So I had lunch with the phenomenal guy who founded DAG Ventures and he said, “I’m going to figure something out for you.” By that time I had 12 years of investing experience, so I could step into a role very quickly. I could take a huge chunk of time off their hands by taking over several board observer seats so they could focus on evaluating new deals. I worked part-time at DAG for nine years and am forever grateful to the founder for creating that role for me.
DeFelice: How often do you encounter other women in the venture-capital world?
Ragatz: The first time I ever worked with another female investor was when I joined Aspect Ventures—21 years after I began working in private equity. I have always wanted to work with another female investment partner, and now I have three! There’s something so powerful about not being the token female: You are able to bring your whole self to work. I find that working with other female investors also provides for a more robust dialogue amongst the larger team.

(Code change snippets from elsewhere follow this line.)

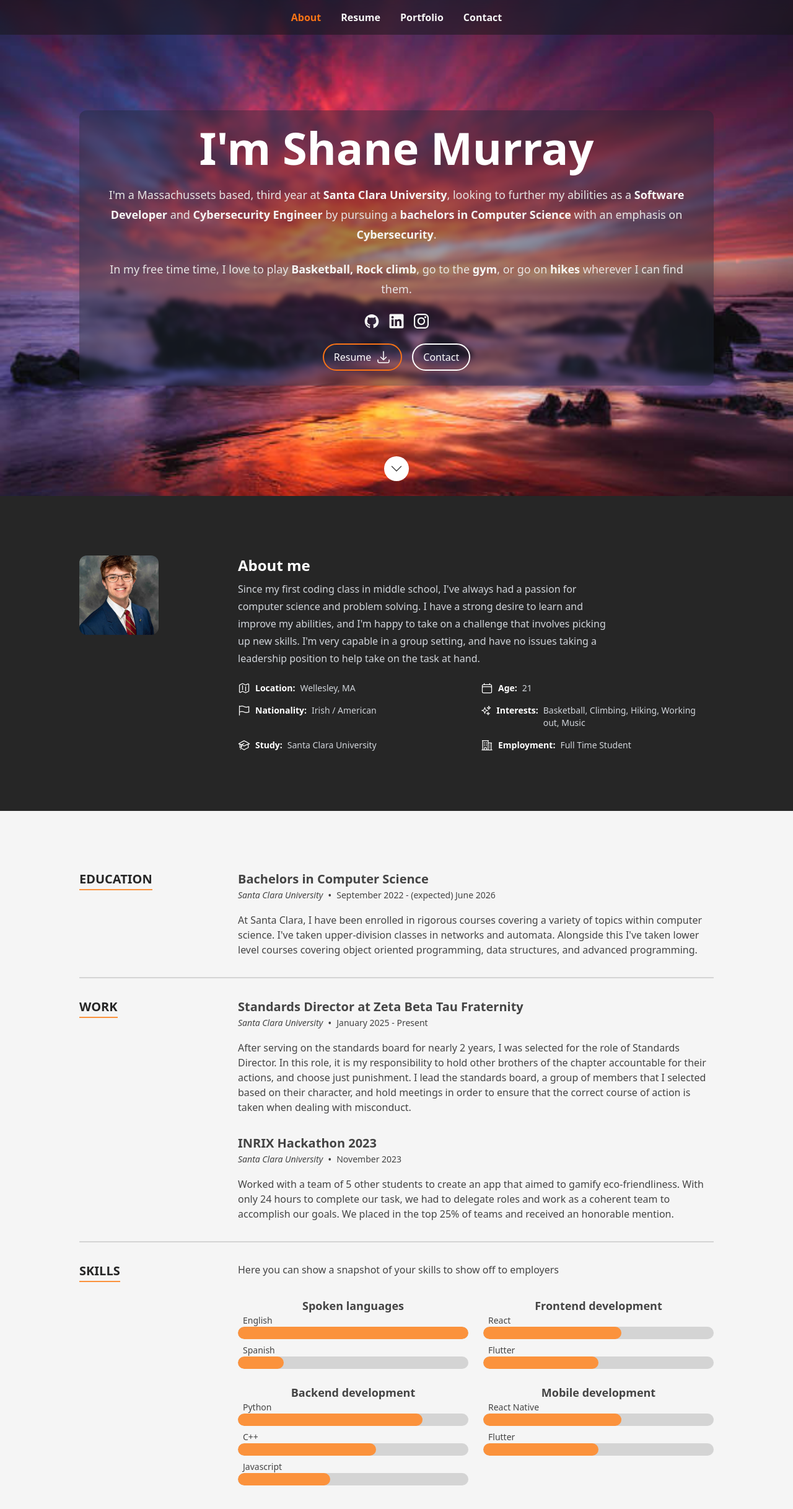
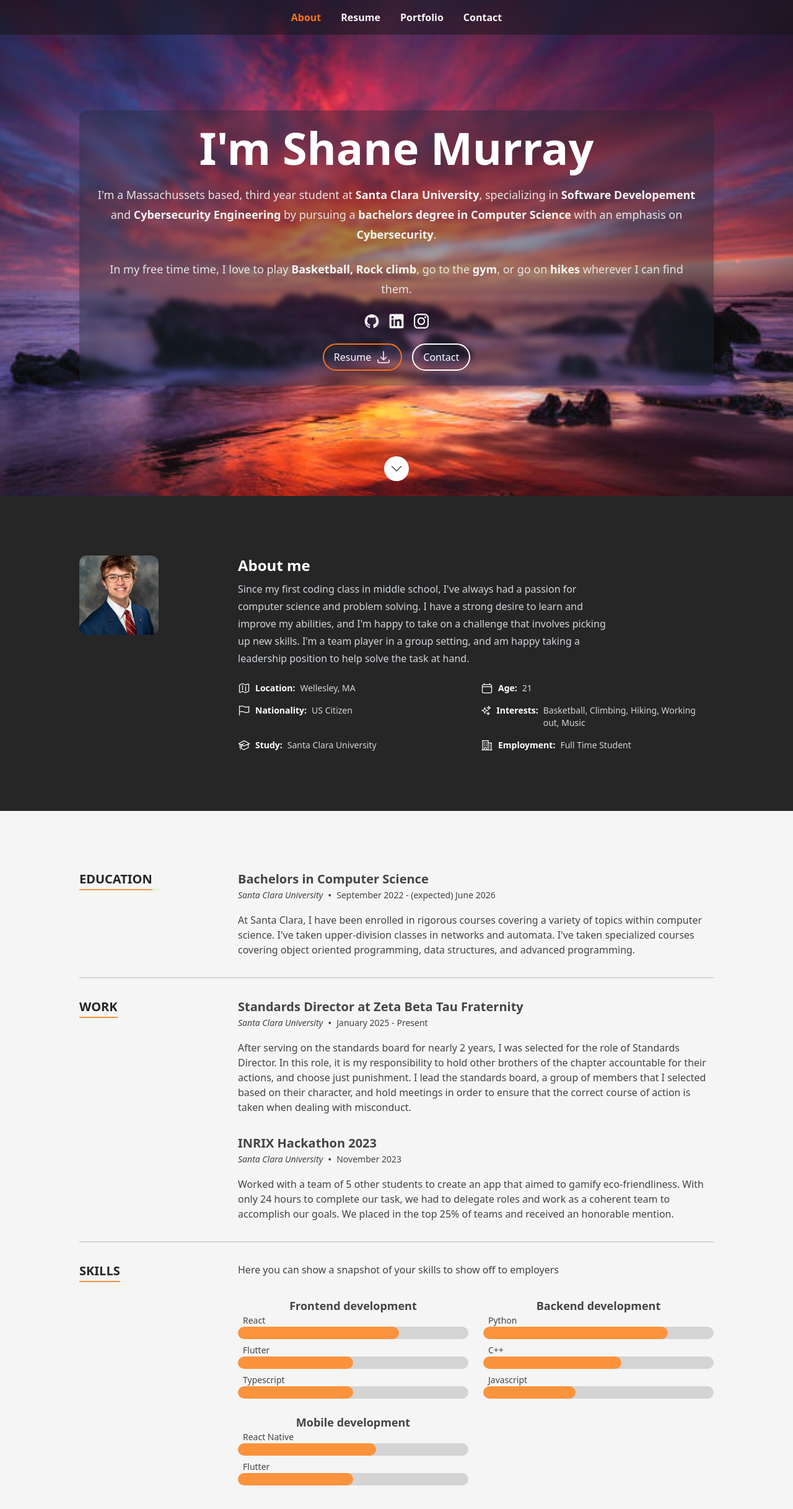
Before and after one commit to Shmurray12/shane-resume, a Next.js app: page /shane-resume/ in a window 1280 px wide. Shown: the top 2434 px of the page at 62% size. Built offline with nearby package versions, Linux system fonts and the light colour scheme.

Commit message:
small changes to text/wording

```diff
--- a/src/data/data.tsx
+++ b/src/data/data.tsx
@@ -73,10 +73,11 @@ export const heroData: Hero = {
   description: (
     <>
       <p className="prose-sm text-stone-200 sm:prose-base lg:prose-lg">
-        I'm a Massachussets based, third year at <strong className="text-stone-100">Santa Clara University</strong>,
-        looking to further my abilities as a <strong className="text-stone-100">Software Developer </strong>
-        and <strong className="text-stone-100">Cybersecurity Engineer</strong> by pursuing a{' '}
-        <strong className="text-stone-100">bachelors in Computer Science</strong> with an emphasis on{' '}
+        I'm a Massachussets based, third year student at{' '}
+        <strong className="text-stone-100">Santa Clara University</strong>, specializing in{' '}
+        <strong className="text-stone-100">Software Developement </strong>
+        and <strong className="text-stone-100">Cybersecurity Engineering</strong> by pursuing a{' '}
+        <strong className="text-stone-100">bachelors degree in Computer Science</strong> with an emphasis on{' '}
         <strong className="text-stone-100">Cybersecurity</strong>.
       </p>
       <p className="prose-sm text-stone-200 sm:prose-base lg:prose-lg">
@@ -110,11 +111,11 @@ export const aboutData: About = {
   profileImageSrc: profilepic,
   description: `Since my first coding class in middle school, I've always had a passion for computer science and problem solving.
   I have a strong desire to learn and improve my abilities, and I'm happy to take on a challenge that involves picking up new skills.
-  I'm very capable in a group setting, and have no issues taking a leadership position to help take on the task at hand.`,
+  I'm a team player in a group setting, and am happy taking a leadership position to help solve the task at hand.`,
   aboutItems: [
     {label: 'Location', text: 'Wellesley, MA', Icon: MapIcon},
     {label: 'Age', text: '21', Icon: CalendarIcon},
-    {label: 'Nationality', text: 'Irish / American', Icon: FlagIcon},
+    {label: 'Nationality', text: 'US Citizen', Icon: FlagIcon},
     {label: 'Interests', text: 'Basketball, Climbing, Hiking, Working out, Music', Icon: SparklesIcon},
     {label: 'Study', text: 'Santa Clara University', Icon: AcademicCapIcon},
     {label: 'Employment', text: 'Full Time Student', Icon: BuildingOffice2Icon},
@@ -126,27 +127,18 @@ export const aboutData: About = {
  */
 export const skills: SkillGroup[] = [
   {
-    name: 'Spoken languages',
-    skills: [
-      {
-        name: 'English',
-        level: 10,
-      },
-      {
-        name: 'Spanish',
-        level: 2,
-      },
-    ],
-  },
-  {
     name: 'Frontend development',
     skills: [
       {
         name: 'React',
-        level: 6,
+        level: 7,
       },
       {
         name: 'Flutter',
+        level: 5,
+      },
+      {
+        name: 'Typescript',
         level: 5,
       },
     ],
@@ -268,8 +260,8 @@ export const education: TimelineItem[] = [
     content: (
       <p>
         At Santa Clara, I have been enrolled in rigorous courses covering a variety of topics within computer science.
-        I've taken upper-division classes in networks and automata. Alongside this I've taken lower level courses
-        covering object oriented programming, data structures, and advanced programming.
+        I've taken upper-division classes in networks and automata. I've taken specialized courses covering object
+        oriented programming, data structures, and advanced programming.
       </p>
     ),
   },
@@ -304,7 +296,7 @@ export const experience: TimelineItem[] = [
 ];
 
 /**
- * Testimonial section
+ * Testimonial section -- Unfinished
  */
 
 export const testimonial: TestimonialSection = {
```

Several studies show that diverse teams far outperform homogenous teams—they drive to better decision-making, think more innovatively and participate in less group think.
DeFelice: Does being a minority female in your industry change the way you work?
Ragatz: At Aspect Ventures, our team is 50% female and far more ethnically and experientially diverse than the majority of venture firms out there. We recognize the value of bringing diverse perspectives to problem-solving. This also plays out in our deal sourcing networks and executive team networks: I would argue that we have a much broader and diverse network for a firm of our size than our competitors. We have a cohesive and collaborative team culture; we value everyone’s perspective and contributions. Entrepreneurs often confirm this, saying we “show up differently” from other firms. We meet them as equal partners and collaborators, and have a we versus a me attitude.
DeFelice: Have you been able to achieve work-life balance?
Ragatz: I feel like I’ve had great balance overall. My husband and I have always looked at raising our family as a team effort, and there have been times when either one of us is out of balance in some way. I am grateful for the flexible roles I’ve had so that I could keep my career options open and also provide an example to my daughters of a balanced working mother. I think my career has also shown them that not all paths are linear and that’s ok: It’s just important to keep trying and doing your best. At the end of the day, the most important contributor to my balance has been my relationships—a loving and supportive husband, two fantastic daughters, family and dear friends.
DeFelice: Any advice for other people seeking work-life balance?
Ragatz: It’s really important to develop a valuable skill set and invest in your relationships early in your career. Whatever skill set makes you the most valuable will help you most in achieving the long-term balance you seek, so “lean in” all the way early in your career. And do something you love, not something that fits into everyone else’s schedules. Part of balance is feeling fulfilled in your various roles.
If the time comes that you are looking for a flexible arrangement, figure out what your priorities are, and then solicit advice from your cadre of friends and colleagues. If you have a valuable skill set, people are going to want to help you. Also, recruiting firms like Inkwell specialize in part-time or project-based work—reach out to them and see what current options may be.
A lot of choices in our society feel so absolute these days. They’re not. Finding balance and creating more flexible roles for women and men will help our society achieve a greater degree of gender parity. That’s important for everyone.